Yvan Muller got his 2008 World Touring Car Championship title offensive off to an ideal start by leading a SEAT 1-2 in the first round of the season at Curitiba.
Putting behind him the agony of missing out on the 2007 title in Macau just three months ago, Muller and team-mate Rickard Rydell resisted a late effort from BMW's Augusto Farfus to claim a good win around the Brazilian circuit.
Not that the result, which mirrored qualifying, came about easily, with Muller's victory having probably more to do with the staunch defence from both Rydell and Gabriele Tarquini in the latter stages of the race as the tyre wear woes, as predicted by Frenchman, came into effect.
Indeed, towards the end of the races, BMW comfortably had the faster machine, something that should put them in good stead for the sprint race.
Arguably, much of the race was won at the start for SEAT, the sheer strength of the TDI engine at the rolling start seeing all five Leons surge forward and swamp both Farfus and Jorg Muller as they threaded into the tight first corner chicane.
Unsurprisingly, not everyone made it through the first bend unscathed, most notably Tiago Monteiro, whose safe inside line was ruined when the front-right suspension was battered by a more leery rival. Almost destroying the front flank of his car as he made his way to the pit lane, Monteiro re-entered the race but would finish several laps down. Also getting caught up was Alex Zanardi, the Italian amongst several to enjoy a trip across the gravel trap.
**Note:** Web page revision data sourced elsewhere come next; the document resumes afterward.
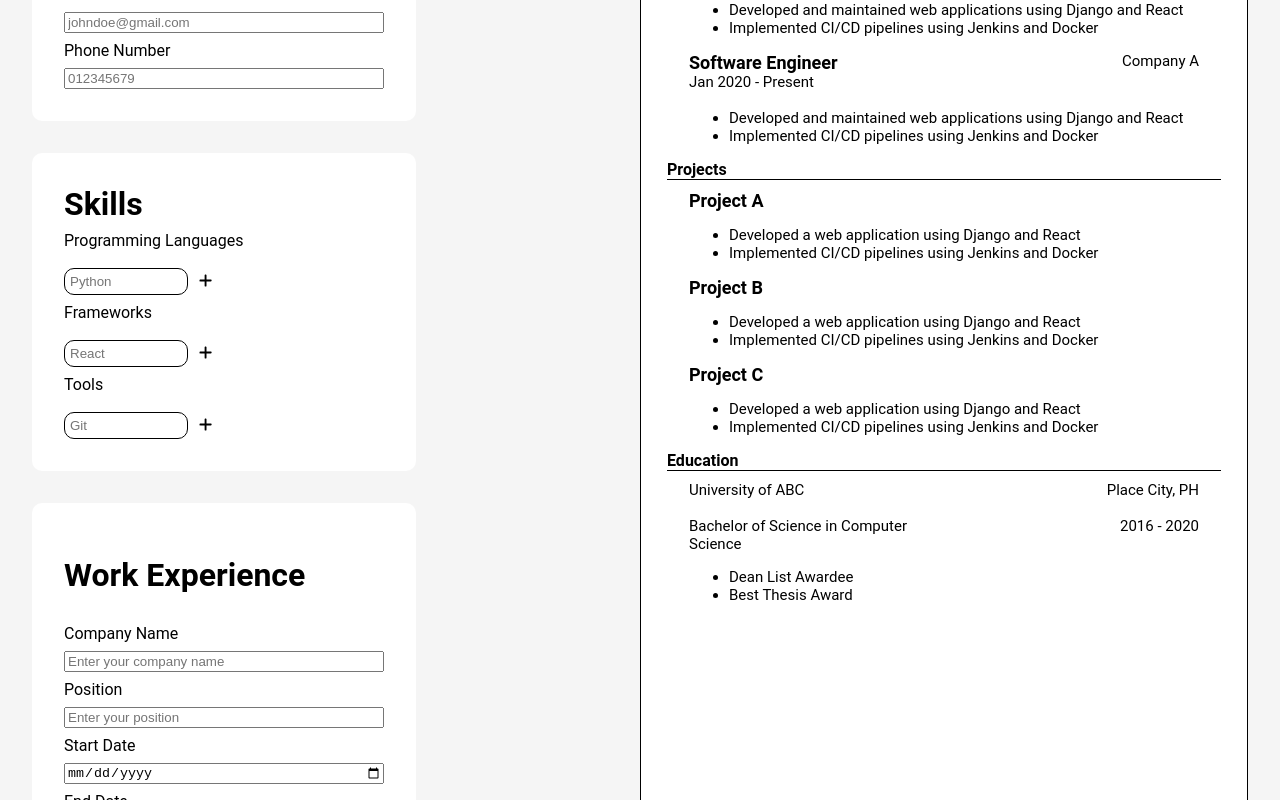
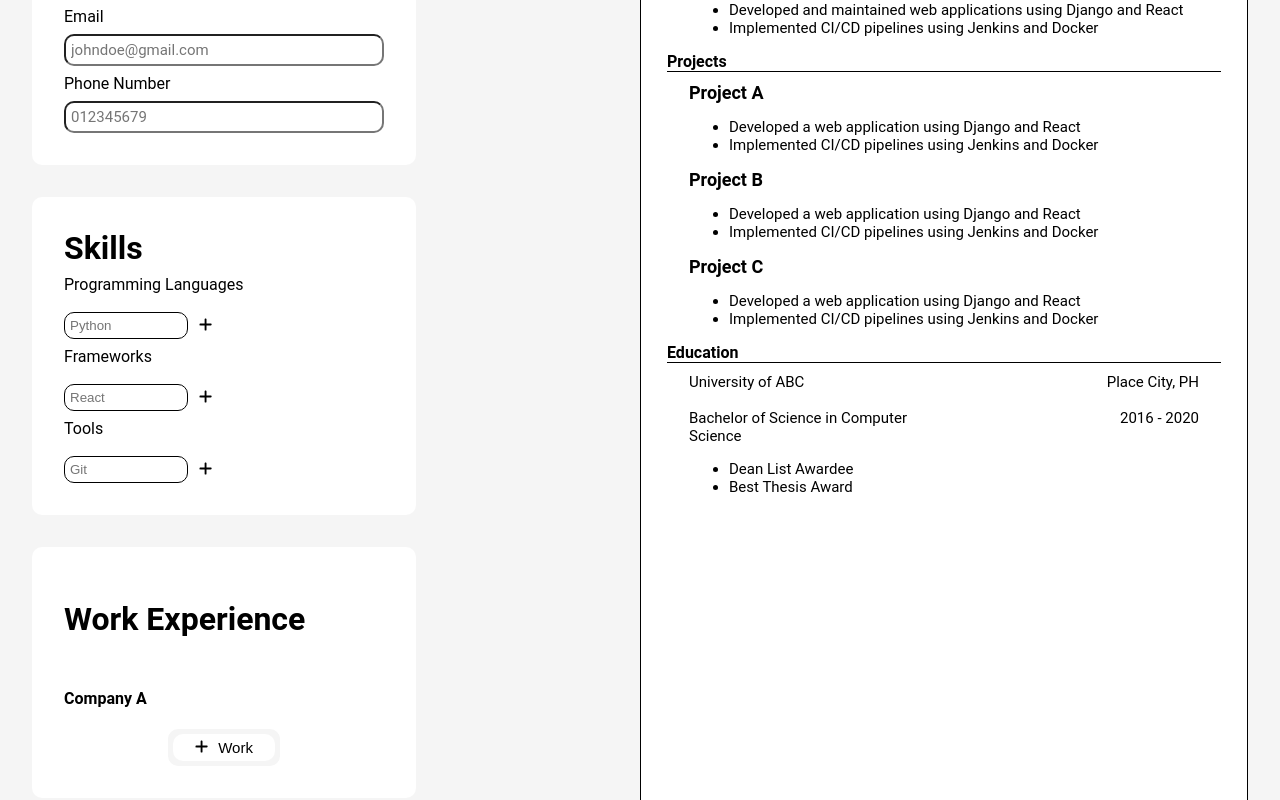
Before and after one commit to Veritaaaas/cv-maker, a React (Vite) app in the folder app-cv-maker/: page / in a window 1280 px wide. Shown: the part 280-1080 px from the top of the page. Built offline with nearby package versions, Linux system fonts and the light colour scheme.

Commit message:
added the work_experience section and connected it to the resume

```diff
--- a/app-cv-maker/src/App.jsx
+++ b/app-cv-maker/src/App.jsx
@@ -14,6 +14,19 @@ function App() {
   const [languages, setLanguages] = useState([]);
   const [frameworks, setFrameworks] = useState([]);
   const [tools, setTools] = useState([]);
+
+  const [works, setWorks] = useState([
+    {
+      companyName: 'Company A',
+      position: 'Software Engineer',
+      timeFrame: 'Jan 2020 - Present',
+      contributions: [
+        'Developed and maintained web applications using Django and React',
+        'Implemented CI/CD pipelines using Jenkins and Docker',
+      ],
+    },
+    // more works...
+  ]);
 
  return (
     <div className="content">
@@ -36,7 +49,7 @@ const [tools, setTools] = useState([]);
           tools={tools}
           setTools={setTools}
         />
-        <Work_experience />
+        <Work_experience works={works} setWorks={setWorks} />
         <Education />
       </div>
       <div className="output-container">
@@ -49,6 +62,8 @@ const [tools, setTools] = useState([]);
           languages={languages.length > 0 ? languages : ['Python', 'JavaScript', 'Java']}
           frameworks={frameworks.length > 0 ? frameworks : ['React', 'Django', 'Spring']}
           tools={tools.length > 0 ? tools : ['Docker', 'Jenkins', 'Git']}
+
+          works={works}
         />
       </div>
     </div>
--- a/app-cv-maker/src/General_information.jsx
+++ b/app-cv-maker/src/General_information.jsx
@@ -1,4 +1,5 @@
 import React from 'react';
+import './general_info.css';
 
 function General_information({ fullName, setFullName, email, setEmail, phoneNumber, setPhoneNumber, address, setAddress }) {
     return (
--- a/app-cv-maker/src/Resume.jsx
+++ b/app-cv-maker/src/Resume.jsx
@@ -11,7 +11,9 @@ function Resume(
 
         languages,
         frameworks,
-        tools
+        tools,
+
+        works
     }) {
     return (
         <div className="Resume">
@@ -48,32 +50,22 @@ function Resume(
             <div className="experience">
                 <h4>Work Experience</h4>
                 <div className="job-list">
-                    <div className="job">
+                    {works.map((work, index) => (
+                    <div className="job" key={index}>
                         <div className="primary-info">
-                            <div className="job-title">Software Engineer</div>
-                            <div className="company">Company A</div>
-                            <div className="date">Jan 2020 - Present</div>
+                        <div className="job-title">{work.position}</div>
+                        <div className="company">{work.companyName}</div>
+                        <div className="date">{work.timeFrame}</div>
                         </div>
                         <div className="job-description">
-                            <ul>
-                                <li>Developed and maintained web applications using Django and React</li>
-                                <li>Implemented CI/CD pipelines using Jenkins and Docker</li>
-                            </ul>
+                        <ul>
+                            {work.contributions.map((contribution, index) => (
+                            <li key={index}>{contribution}</li>
+                            ))}
+                        </ul>
                         </div>
                     </div>
-                    <div className="job">
-                        <div className="primary-info">
-                            <div className="job-title">Software Engineer</div>
-                            <div className="company">Company A</div>
-                            <div className="date">Jan 2020 - Present</div>
-                        </div>
-                        <div className="job-description">
-                            <ul>
-                                <li>Developed and maintained web applications using Django and React</li>
-                                <li>Implemented CI/CD pipelines using Jenkins and Docker</li>
-                            </ul>
-                        </div>
-                    </div>
+                    ))}
                 </div>
             </div>
 
--- a/app-cv-maker/src/Work_experience.jsx
+++ b/app-cv-maker/src/Work_experience.jsx
@@ -1,20 +1,128 @@
+import React, { useState } from 'react';
+import { FontAwesomeIcon } from '@fortawesome/react-fontawesome'
+import { faPlus, faXmark, faTrash } from '@fortawesome/free-solid-svg-icons';
+import './work.css';
 
-function Work_experience() {
-    return (
-        <div className="Experience">
-            <h1>Work Experience</h1>
-            <label>Company Name</label>
-            <input type="text" placeholder="Enter your company name" />
-            <label>Position</label>
-            <input type="text" placeholder="Enter your position" />
-            <label>Start Date</label>
-            <input type="date" />
-            <label>End Date</label>
-            <input type="date" />
-            <label>Description</label>
-            <textarea placeholder="Enter your description" />
+function Work_experience({ works, setWorks }) {
+  const [isAdding, setIsAdding] = useState(false);
+  const [companyName, setCompanyName] = useState('');
+  const [position, setPosition] = useState('');
+  const [timeFrame, setTimeFrame] = useState('');
+  const [contributions, setContributions] = useState(['']);
+  const [editingIndex, setEditingIndex] = useState(null);
+
+  const handleAddClick = () => {
+    setIsAdding(true);
+  };
+
+  const handleSaveClick = () => {
+    if (editingIndex !== null) {
+      const newWorks = [...works];
+      newWorks[editingIndex] = { companyName, position, timeFrame, contributions };
+      setWorks(newWorks);
+      setEditingIndex(null);
+    } else {
+      setWorks([...works, { companyName, position, timeFrame, contributions }]);
+    }
+    setIsAdding(false);
+    setCompanyName('');
+    setPosition('');
+    setTimeFrame('');
+    setContributions(['']);
+  };
+
+  const handleWorkClick = (work, index) => {
+    setIsAdding(true);
+    setCompanyName(work.companyName);
+    setPosition(work.position);
+    setTimeFrame(work.timeFrame);
+    setContributions(work.contributions);
+    setEditingIndex(index);
+  };
+
+  const handleRemoveContributionClick = (index) => {
+    const values = [...contributions];
+    values.splice(index, 1);
+    setContributions(values);
+  };
+
+  const handleCancelClick = () => {
+    setIsAdding(false);
+    setCompanyName('');
+    setPosition('');
+    setTimeFrame('');
+    setContributions(['']);
+    setEditingIndex(null);
+  };
+
+  const handleDeleteClick = () => {
+    if (editingIndex !== null) {
+      const newWorks = [...works];
+      newWorks.splice(editingIndex, 1);
+      setWorks(newWorks);
+      setIsAdding(false);
+      setCompanyName('');
+      setPosition('');
+      setTimeFrame('');
+      setContributions(['']);
+      setEditingIndex(null);
+    }
+  };
+
+  return (
+    <div className="Experience">
+      <h1>Work Experience</h1>
+      <div className="works-list">
+        {works.map((work, index) => (
+          <div className="work" key={index} onClick={() => handleWorkClick(work, index)}>
+            <h4>{work.companyName}</h4>
+          </div>
+        ))}
+        <div className="add-work">
+          {!isAdding && (
+            <button className="add-work-button" onClick={handleAddClick}>
+              <div className="add-div"><FontAwesomeIcon icon={faPlus} className="add-icon"/>Work</div>
+            </button>
+          )}
+          {isAdding && (
+            <div className="work-form">
+              <label>Company</label>
+              <input type="text" placeholder="Company Name" value={companyName} onChange={(e) => setCompanyName(e.target.value)} />
+              <label>Position</label>
+              <input type="text" placeholder="Position" value={position} onChange={(e) => setPosition(e.target.value)} />
+              <label>Time Frame</label>
+              <input type="text" placeholder="Time Frame" value={timeFrame} onChange={(e) => setTimeFrame(e.target.value)} />
+              <label>Contributions</label>
+              <div className="contributions">
+                {contributions.map((contribution, index) => (
+                  <div className="contribution" key={index}>
+                    <input value={contribution} onChange={(e) => {
+                      const values = [...contributions];
+                      values[index] = e.target.value;
+                      setContributions(values);
+                    }} />
+                    <button className="remove" onClick={() => handleRemoveContributionClick(index)}><FontAwesomeIcon icon={faXmark} /></button>
+                  </div>
+                ))}
+              </div>
+              <div className="add-contribution">
+                <button className="add" onClick={() => setContributions([...contributions, ''])}><FontAwesomeIcon icon={faPlus} /></button>
+              </div>
+              <div className='work-form-options'>
+                <div>
+                  <button className='delete' onClick={handleDeleteClick}><FontAwesomeIcon icon={faTrash} className="trash-icon"/>Delete</button>
+                </div>
+                <div>
+                  <button className='cancel' onClick={handleCancelClick}>Cancel</button>
+                  <button className='save' onClick={handleSaveClick}>Save</button>
+                </div>
+              </div>
+            </div>
+          )}
         </div>
-    )
+      </div>
+    </div>
+  );
 }
 
 export default Work_experience;
--- a/app-cv-maker/src/index.css
+++ b/app-cv-maker/src/index.css
@@ -15,17 +15,6 @@ html, body {
     padding: 2rem;
 }
 
-.Personal-Information {
-    display: flex;
-    max-width: 20rem;
-    flex-direction: column;
-    font-family: var(--main-font);
-    background-color: #ffff;
-    padding: 2rem;
-    border-radius: 10px;
-    row-gap: 0.5rem;
-    margin-bottom: 2rem;
-}
 
 .Education {
     display: flex;
--- a/app-cv-maker/src/skills.css
+++ b/app-cv-maker/src/skills.css
@@ -28,7 +28,7 @@
     font-size: 15px;
     border-radius: 10px;
     gap: 10px;
-    background-color: #84fa96 ;
+    background-color: rgb(237, 237, 237);
 }
 
 .programming-language p {
@@ -81,7 +81,7 @@
     font-size: 15px;
     border-radius: 10px;
     gap: 10px;
-    background-color: #84fa96 ;
+    background-color: rgb(237, 237, 237);
 }
 
 .framework p {
@@ -133,7 +133,7 @@
     font-size: 15px;
     border-radius: 10px;
     gap: 10px;
-    background-color: #84fa96 ;
+    background-color: rgb(237, 237, 237);
 }
 
 .tool p {
--- /dev/null
+++ b/app-cv-maker/src/work.css
@@ -0,0 +1,113 @@
+.add-work {
+    display: flex;
+    justify-content: center;
+}
+
+.add-work .add-work-button {
+    background-color: #f5f5f5;
+    padding: 5px;
+    width: 7rem;
+    border-radius: 10px;
+    border: none;
+    cursor: pointer;
+}
+
+.add-work .add-work-button .add-div {
+    height: fit-content;
+    justify-content: center;
+    border-radius: 10px;
+    border: none;
+    font-size: 15px;
+    padding: 5px;
+    display: flex;
+    background-color: white;
+}
+
+.add-work .add-work-button .add-div .add-icon {
+    margin-right: 10px;
+}
+
+.work-form {
+    display: flex;
+    flex-direction: column;
+    width: 100%;
+    align-items: flex-start;
+    row-gap: 0.5rem;
+}
+
+.contributions {
+    display: flex;
+    flex-direction: column;
+}
+
+.contributions .contribution {
+    display: flex;
+    align-items: center;
+    max-width: fit-content;
+    padding: 5px;
+    font-size: 15px;
+    border-radius: 10px;
+    gap: 10px;
+    background-color: rgb(237, 237, 237);
+}
+
+.contribution p {
+    margin: 0;
+}
+
+.contribution .remove {
+    font-family: var(--main-font);
+    font-size: 20px;
+    background-color: transparent;
+    border: none;
+    cursor: pointer;
+}
+
+.add-contribution {
+    width: 100%;
+    display: flex;
+    align-items: center;
+    justify-content: center;
+}
+
+.add-contribution button {
+    font-family: var(--main-font);
+    font-size: 20px;
+    background-color: transparent;
+    border: none;
+    cursor: pointer;
+}
+
+.work-form-options {
+    display: grid;
+    width: 100%;
+    justify-content: start;
+    grid-template-columns: 3fr 1fr;
+    margin-top: 1rem;
+}
+
+.work-form-options button {
+    color: #7c7c7c;
+    padding: 10px;
+    font-size: 15px;
+    font-weight: bold;
+    border: 1px solid black;
+    border-radius: 10px;
+    background-color: white;
+    cursor: pointer;
+}
+
+.work-form-options div {
+    display: flex;
+    justify-content: flex-start;
+    gap: 15px;
+}
+
+.trash-icon {
+    margin-right: 10px;
+}
+
+.work-form .save {
+    background-color: #4681f4;
+    color: white;
+}
```
Lines whose indentation alone changed are shown as unchanged.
He would also pit to go a lap down.
Nonetheless, despite Monteiro's problems, SEAT still looked remarkably good out front, with Muller leading Rydell and Tarquini, while Jorg Muller and Farfus disputed fourth with the Chevrolets of Rob Huff and Nicola Larini.
Chevrolets race would take a dramatic turn for the worse though on lap three when all three of their cars were involved in incidents that would eventually lead to retirements. Firstly, Alain Menu's collision with Jordi Gene into the first corner saw him limp into retirement, only to be followed just seconds later by Larini tipping Huff into a spin at turn three.
Although Larini's defence from Gene arguably prompted his rather desperate move on the Brit, it was still enough to force the Italian into retirement on the spot. Huff continued for a few more laps before his rear suspension eventually gave up, leaving him crabbing towards the pit lane and out of the race.